Note that we can optionally rewrite the above function like so:

const handleEditingTicketInList = async (ticketToEdit) => {
  await updateDoc(doc(db, "tickets", ticketToEdit.id), ticketToEdit);
  setEditing(false);
  setSelectedTicket(null);
}

Since we've set up the listener in the last lesson, this means that anytime we update a ticket with the updateDoc() function, our listener will be triggered and the mainTicketList state variable in the TicketControl component will be updated.

Deleting Tickets


To delete documents in Firestore, we'll update the handleDeletingTicket() function in the TicketControl component. We'll also need the Firestore function deleteDoc(), so let's start by updating our import statement from firebase/firestore:

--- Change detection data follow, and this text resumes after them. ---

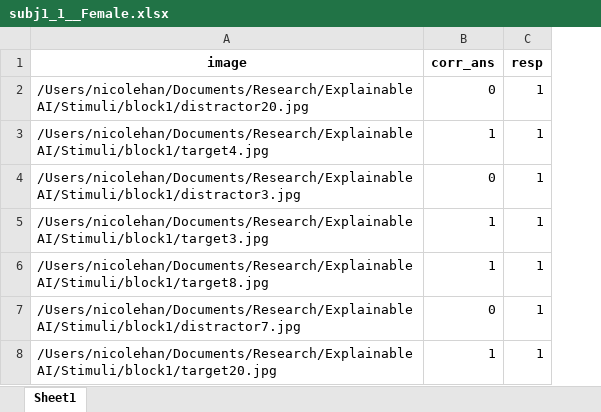
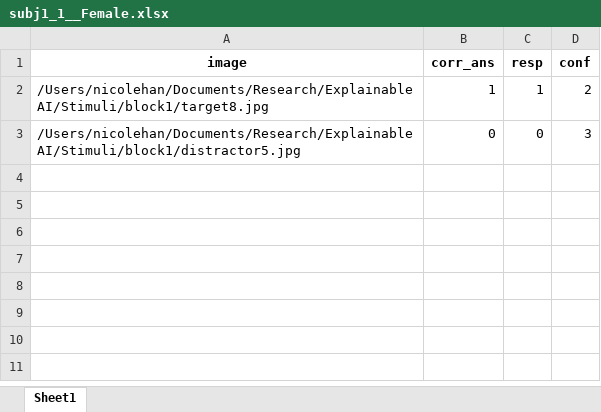
Before and after one commit to nicole7han/explainableAI_script, an Excel workbook: Data/Data/subj1/subj1_1__Female.xlsx, sheet Sheet1, drawn as a sheet; values as stored, in another font and other column widths than the file's, no borders; removed rows and columns are numbered as before the commit, all else as after; the diff names each change by its address in the sheet, - before the commit and + after, or states it on an @@ line.

```diff
--- a/Data/Data/subj1/subj1_1__Female.xlsx (sheet Sheet1)
+++ b/Data/Data/subj1/subj1_1__Female.xlsx (sheet Sheet1)
+column D (conf), rows 2-3: 2 | 3
-row 2: /Users/nicolehan/Documents/Research/Explainable AI/Stimuli/block1/distractor20.jpg | 0 | 1
-row 3: /Users/nicolehan/Documents/Research/Explainable AI/Stimuli/block1/target4.jpg | 1 | 1
-row 4: /Users/nicolehan/Documents/Research/Explainable AI/Stimuli/block1/distractor3.jpg | 0 | 1
-row 5: /Users/nicolehan/Documents/Research/Explainable AI/Stimuli/block1/target3.jpg | 1 | 1
-A3 (image): /Users/nicolehan/Documents/Research/Explainable AI/Stimuli/block1/distractor7.jpg
+A3 (image): /Users/nicolehan/Documents/Research/Explainable AI/Stimuli/block1/distractor5.jpg
-C3 (resp): 1
+C3 (resp): 0
-row 8: /Users/nicolehan/Documents/Research/Explainable AI/Stimuli/block1/target20.jpg | 1 | 1
```
Also changed, not shown: 4 other files.
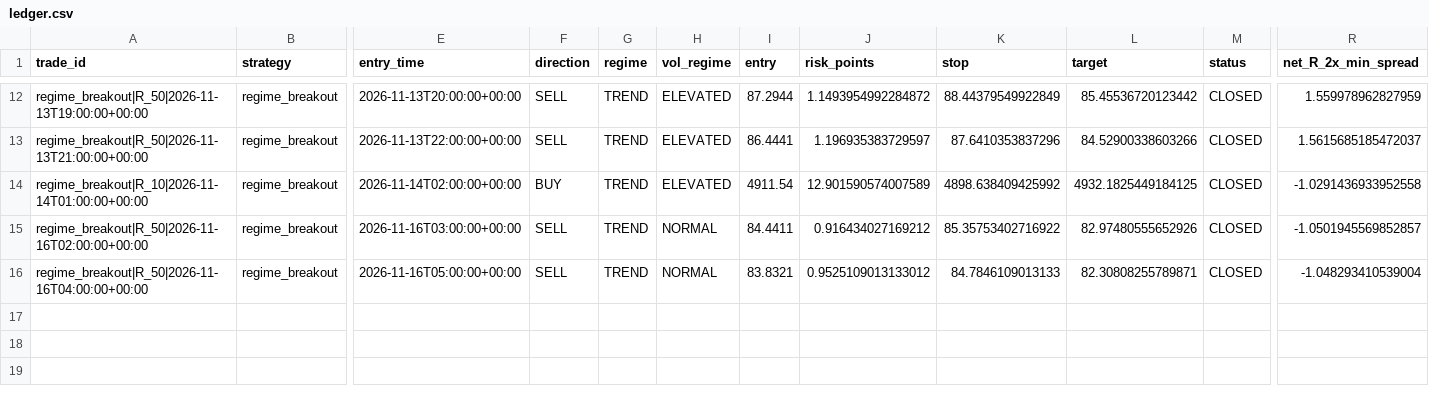
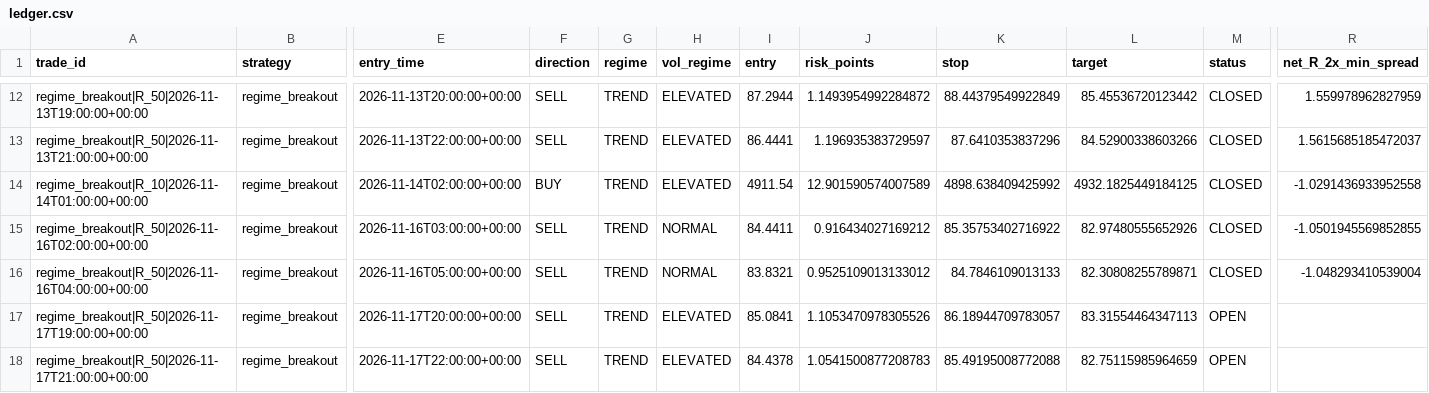
Before and after one commit to jbnikky13/MercuryEdge, a CSV file: research_data/deriv-shadow-paper/ledger.csv, drawn as a sheet; only a part is shown, gaps mark what is left out; rows hold the shown columns only; the diff names each change by its address in the sheet, - before the commit and + after, or states it on an @@ line.

```diff
--- a/research_data/deriv-shadow-paper/ledger.csv
+++ b/research_data/deriv-shadow-paper/ledger.csv
-R15 (net_R_2x_min_spread): -1.0501945569852857
+R15 (net_R_2x_min_spread): -1.0501945569852855
+row 17: regime_breakout|R_50|2026-11-17T19:00:00+00:00 | regime_breakout | 2026-11-17T20:00:00+00:00 | SELL | TREND | ELEVATED | 85.0841 | 1.1053470978305526 | 86.18944709783057 | 83.31554464347113 | OPEN
+row 18: regime_breakout|R_50|2026-11-17T21:00:00+00:00 | regime_breakout | 2026-11-17T22:00:00+00:00 | SELL | TREND | ELEVATED | 84.4378 | 1.0541500877208783 | 85.49195008772088 | 82.75115985964659 | OPEN
```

src/components/TicketControl.js
import { collection, addDoc, onSnapshot, doc, updateDoc, deleteDoc } from "firebase/firestore";

Next, let's update handleDeletingTicket(). Here's the new code:

src/components/TicketControl.js
...
import { collection, addDoc, onSnapshot, doc, updateDoc, deleteDoc } from "firebase/firestore";
import db from './../firebase.js'

function TicketControl() {
  ...

  const handleDeletingTicket = async (id) => {
    await deleteDoc(doc(db, "tickets", id));
    setSelectedTicket(null);
  } 

  ...

  return (
    ...
  );
}

export default TicketControl;

The deleteDoc() function is nearly identical to the updateDoc() function:

  • It's asynchronous and uses async and await to manage the asynchrony.
  • It takes a document reference as an argument that specifies which document in the Firestore database should be deleted.

The only difference from the updateDoc() function is that deleteDoc() does not take a second argument for data.

And with that, we've completed CRUD functionality for our Help Queue application!

What's Next


In the next lesson, we'll wrap up our introduction to Firestore by reviewing how to structure data in Firestore.

In upcoming coursework, we'll expand the functionality of our Help Queue:

  • We'll add authentication and basic authorization.
  • We'll use the react-router library to create routes.
  • We'll host our project with Firebase.
  • We'll learn about Firestore Queries, styled components, and other further exploration opportunities.
  • Finally, we'll incorporate a wait time into our Help Queue.